What to do
Could you return every record below word for word, leaving out the pictures?

[[ Data supplied, beginning ]]

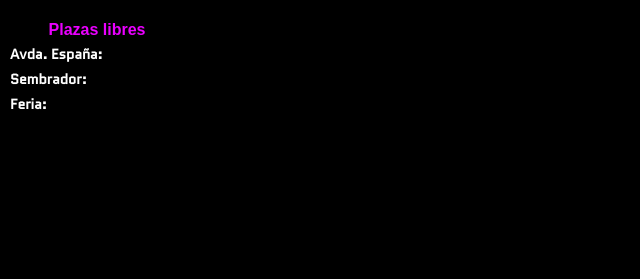
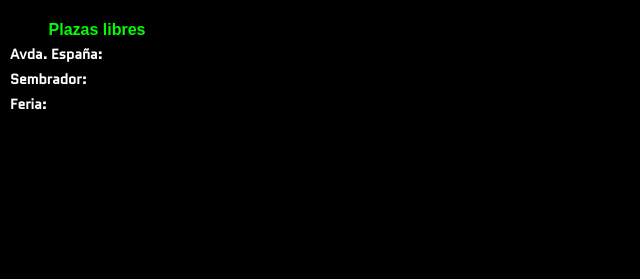
Before and after one commit to vickyTechFriendly/pantallasALB, a plain HTML site: page pantalla.html in a window 1280 px wide. Shown: the whole page, without its empty margins (0-640 px from the left). Drawn offline with Linux system fonts and the light colour scheme; no server answers; a web font is replaced by a local one.

Commit message:
pantallas con nuevo css

```diff
--- a/pantalla.css
+++ b/pantalla.css
@@ -21,7 +21,7 @@ h1 {
     margin-bottom: 5px;
     padding: 0;
     text-align: center;
-    color: #ea00ff;
+    color: #00ff00;
     margin-right: 18px;
 }
 .parking-spot {
```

[[ Data supplied, end ]]

Written answer
Before and after one commit to vickyTechFriendly/pantallasALB, a plain HTML site: page pantalla.html in a window 1280 px wide. Shown: the whole page, without its empty margins (0-640 px from the left). Drawn offline with Linux system fonts and the light colour scheme; no server answers; a web font is replaced by a local one.

Commit message:
pantallas con nuevo css

```diff
--- a/pantalla.css
+++ b/pantalla.css
@@ -21,7 +21,7 @@ h1 {
     margin-bottom: 5px;
     padding: 0;
     text-align: center;
-    color: #ea00ff;
+    color: #00ff00;
     margin-right: 18px;
 }
 .parking-spot {
```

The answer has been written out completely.